Our Director addresses this issue in the latest Genderational column.
Photo and video leaks are a direct violation of privacy. Perpetrators aim to humiliate and/or vilify people by exposing private moments of their lives in isolation, creating a story that publicly morphs into the story. Victims are then, by public opinion, synonymous with the story as told by a criminal.
Public responses to cyber crimes are colored by the idea that we – women – are not entitled to our own bodies. We are warned not to take photos or record videos of ourselves, and ridiculed when such material is released without consent. This is not unlike the views on and responses to rape. The onus is consistently placed on potential victims to avoid the crime while resources are not used to discourage perpetrators.
Read the full article here.

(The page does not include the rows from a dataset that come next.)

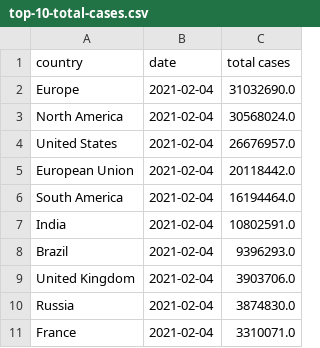
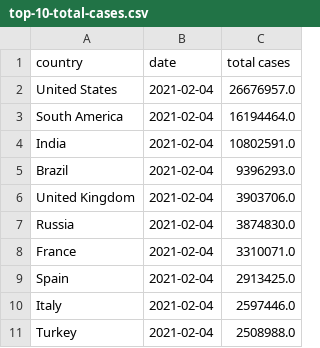
Before and after one commit to ravisivapriyatharun/covid-data, a CSV file: top-10-total-cases.csv, drawn as a sheet.

Commit message:
Adding Covid Data

```diff
--- a/top-10-total-cases.csv
+++ b/top-10-total-cases.csv
@@ -1,6 +1,3 @@
 country,date,total cases
-Europe,2021-02-04,31032690.0
-North America,2021-02-04,30568024.0
 United States,2021-02-04,26676957.0
-European Union,2021-02-04,20118442.0
 South America,2021-02-04,16194464.0
@@ -11 +8,4 @@ Russia,2021-02-04,3874830.0
 France,2021-02-04,3310071.0
+Spain,2021-02-04,2913425.0
+Italy,2021-02-04,2597446.0
+Turkey,2021-02-04,2508988.0
```
Also changed, not shown: top-10-new-cases.csv, top-10-total-deaths.csv, 2 other files.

Join us this month as we raise awareness of sexual assault this month. We’ll be posting articles, sharing videos and posts, debunking myths, and discussing the roles we play in fighting rape culture and ending sexual violence. Be sure to connect with us on Facebook and Twitter, share our posts, and engage with our content. If you see anything cool you think we should share, send it our way. We love hearing from you!

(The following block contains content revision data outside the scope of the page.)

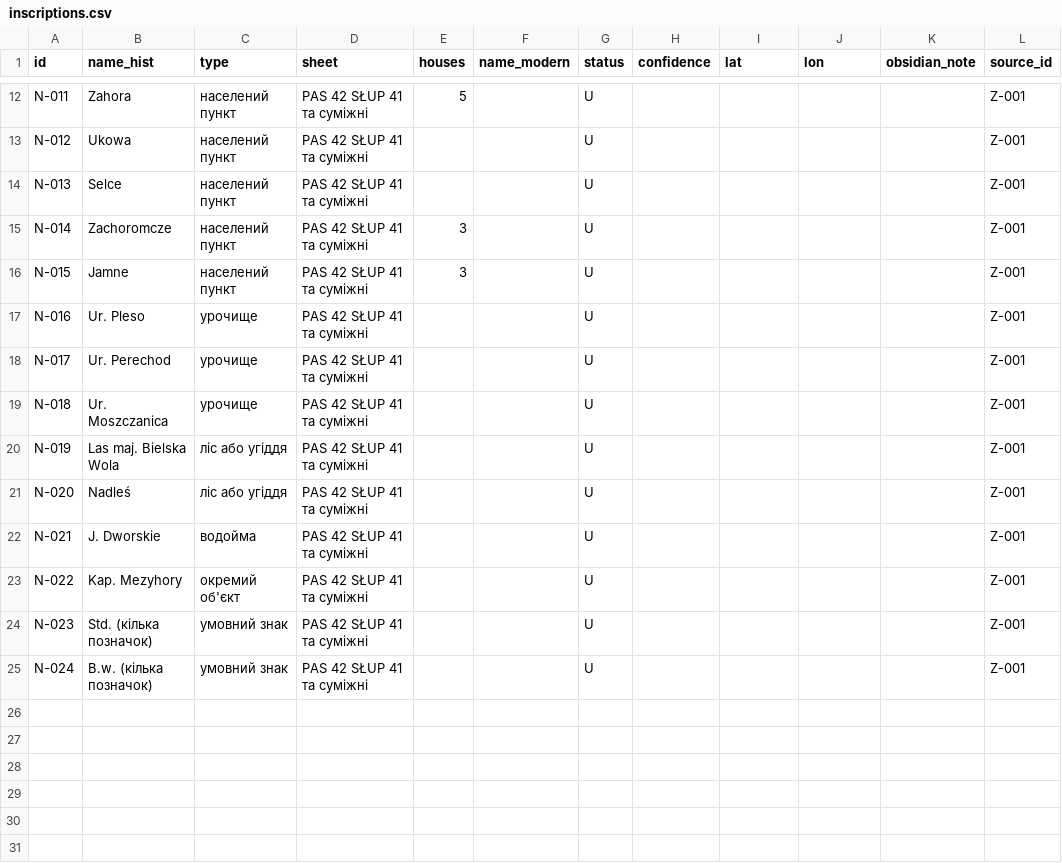
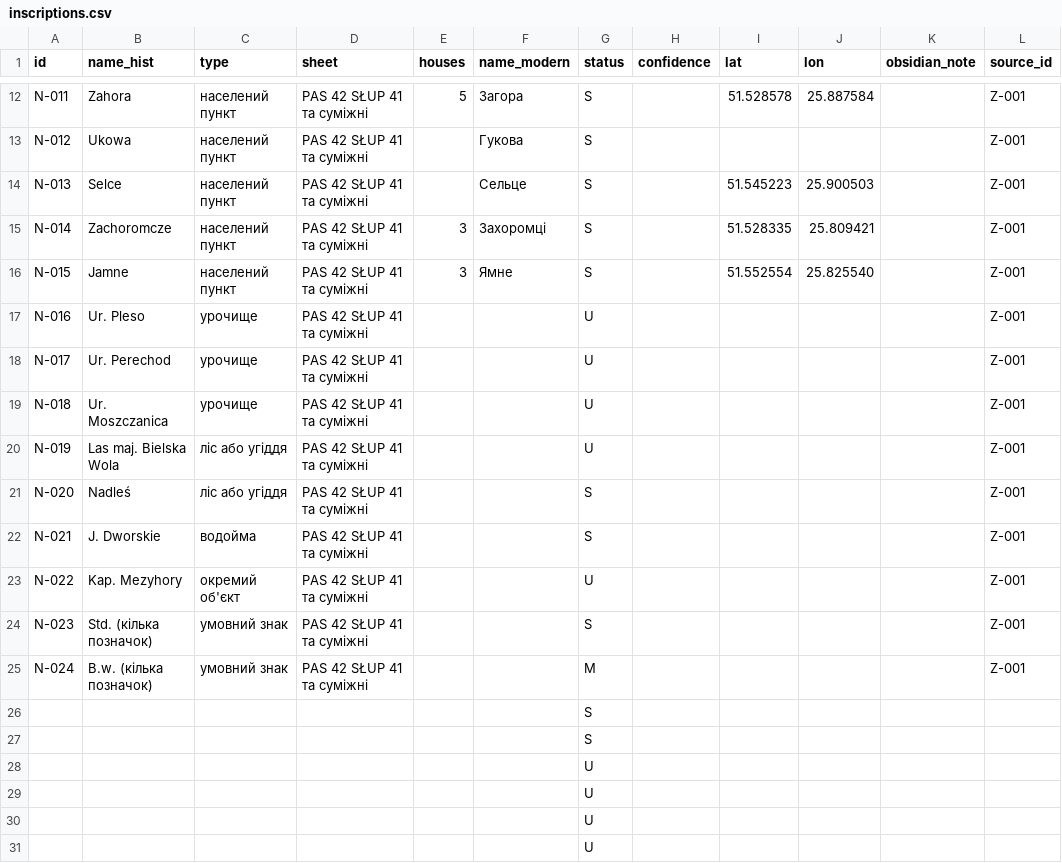
Before and after one commit to paxawok/mulczyce-atlas, a CSV file: data/inscriptions.csv, drawn as a sheet; only a part is shown, gaps mark what is left out; rows hold the shown columns only; the diff covers the shown part only; the diff names each change by its address in the sheet, - before the commit and + after, or states it on an @@ line.

```diff
--- a/data/inscriptions.csv
+++ b/data/inscriptions.csv
-F12 (name_modern): (empty)
+F12 (name_modern): Загора
-G12:G16 (status): U
+G12:G16 (status): S
-I12 (lat): (empty)
+I12 (lat): 51.528578
-J12 (lon): (empty)
+J12 (lon): 25.887584
-F13 (name_modern): (empty)
+F13 (name_modern): Гукова
-F14 (name_modern): (empty)
+F14 (name_modern): Сельце
-I14 (lat): (empty)
+I14 (lat): 51.545223
-J14 (lon): (empty)
+J14 (lon): 25.900503
-F15 (name_modern): (empty)
+F15 (name_modern): Захоромці
-I15 (lat): (empty)
+I15 (lat): 51.528335
-J15 (lon): (empty)
+J15 (lon): 25.809421
-F16 (name_modern): (empty)
+F16 (name_modern): Ямне
-I16 (lat): (empty)
+I16 (lat): 51.552554
-J16 (lon): (empty)
+J16 (lon): 25.825540
-G21:G22 (status): U
+G21:G22 (status): S
-G24 (status): U
+G24 (status): S
-G25 (status): U
+G25 (status): M
+row 26:  |  |  |  |  |  | S
+row 27:  |  |  |  |  |  | S
+row 28:  |  |  |  |  |  | U
+row 29:  |  |  |  |  |  | U
+row 30:  |  |  |  |  |  | U
+row 31:  |  |  |  |  |  | U
```
Also changed, not shown: 34 edited cells elsewhere in this file.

We just had to say it again, a few more times. Sex is not rape. The statement by the Bahamas Christian Council was so disturbing that we had to respond to it again. This time, we did it in the Stop Street Harassment blog.

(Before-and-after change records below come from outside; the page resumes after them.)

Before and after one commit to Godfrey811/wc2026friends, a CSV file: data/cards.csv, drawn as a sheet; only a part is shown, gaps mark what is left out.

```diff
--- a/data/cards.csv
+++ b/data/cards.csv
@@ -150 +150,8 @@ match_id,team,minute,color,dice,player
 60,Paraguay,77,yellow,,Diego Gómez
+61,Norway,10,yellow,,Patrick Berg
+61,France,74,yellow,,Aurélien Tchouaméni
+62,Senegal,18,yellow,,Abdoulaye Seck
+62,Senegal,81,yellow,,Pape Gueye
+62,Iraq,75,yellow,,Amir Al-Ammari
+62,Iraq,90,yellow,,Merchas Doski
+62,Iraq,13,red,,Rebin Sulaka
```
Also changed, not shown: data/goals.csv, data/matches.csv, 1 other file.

The difference between sex and rape is clear. Sex requires consent while rape is a violation. Rape is about power and control – not sexual desire.
Dr. Ranford Patterson played the blame game in his statement. He suggested that victims are at fault, and perpetrators are helpless beings. He is completely misguided, perpetuating the myth that acts of sexual violence are caused by clothing, or lack thereof.
Rape has never been caused by physical environments, music, dancing, or costumes. The only common denominator in cases of rape is the rapist. It is, therefore, crystal clear, that the only entity guilty of rape is the rapist.
Read the full post here.
As Bahamas Junkanoo Carnival quickly approaches, we are hearing more from people on both sides of the fence – proponents and opponents. While some think it is a brilliant idea and welcome the new festival, others are offended, confused, and/or angered by it. We expected a statement from the Bahamas Christian Council long ago, and it finally came last month. It was both disappointing and infuriating, serving only to perpetuate rape culture through the policing of women’s bodies and the sexualization of rape. The statement by the Bahamas Christian Council is not the only disturbing one, but it is the one our Director has responded to in Genderational – a column for The Bahamas Weekly.
The idea that women and girls invite acts of sexual violence against them is being promoted by the Bahamas Christian Council, thereby perpetuating rape culture. Whether or not he realizes it, Dr. Patterson’s comments serve to normalize and excuse the acts he seeks to prevent by policing women’s bodies. The stance he has taken, on behalf of the entire Council, serves to sexualize rape while blaming victims and attributing the injustices they suffer to the choices they have the right make without fear of judgment or reprisal.
Women and girls live in a world where they are constantly watched, assessed, policed, shamed, and blamed, and by no fault of their own. They endure sexual harassment in the workplace, school, streets, and other public spaces. They are expected to smile on demand, have sex with their husbands as commanded, keep their problems to themselves, and struggle silently as they navigate a world clearly built for men.
Read the full article here and stay tuned for more from Hollaback! Bahamas on Bahamas Junkanoo Carnival and the conversation around it.
I was walking to my car by [major grocery store] and two men in a car slowed down to drive next to me. I walked through parked cars so they couldn’t keep doing it and they started speeding and skidding in the parking lot to get to the row I was in and almost knocked me down. I was in shock and one of them told me don’t run from serious man. I couldn’t even talk. The one who was driving laughed and they reversed out and drove off. My friend told me about Hollaback! Bahamas so I looked it up on Facebook so I could tell you what happened.
We just had to share this amazing story, told by a sexual assault survivor. She fought through her fear and shock to confront the perpetrator. Witnesses came forward and assured her that she had their support. Bystander intervention! What happened next really sucks, but doesn’t discount her actions, or the actions of the great bystanders.
Check it out here.
Congratulations to Director of Hollaback! Bahamas Alicia Wallace – one of 60 #QueensYoungLeaders chosen from across 35 Commonwealth countries. In June, she’ll be off to London for a one-week residential course, and a visit to Buckingham Palace where she will receive her award. Check out the full story here.
Our team is proud of Alicia and her work, and look forward to many more years of badass street harassment fighting.
We’re thrilled to announce that Hollaback! Bahamas Director Alicia Wallace is part of Stop Street Harassment’s Blog Correspondent Cohort for 2015.
She’ll guest blog on the SSH website once per month from January to April. We’ve had a sneak peek at the topics she plans to cover, and all we can say is watch both these spaces!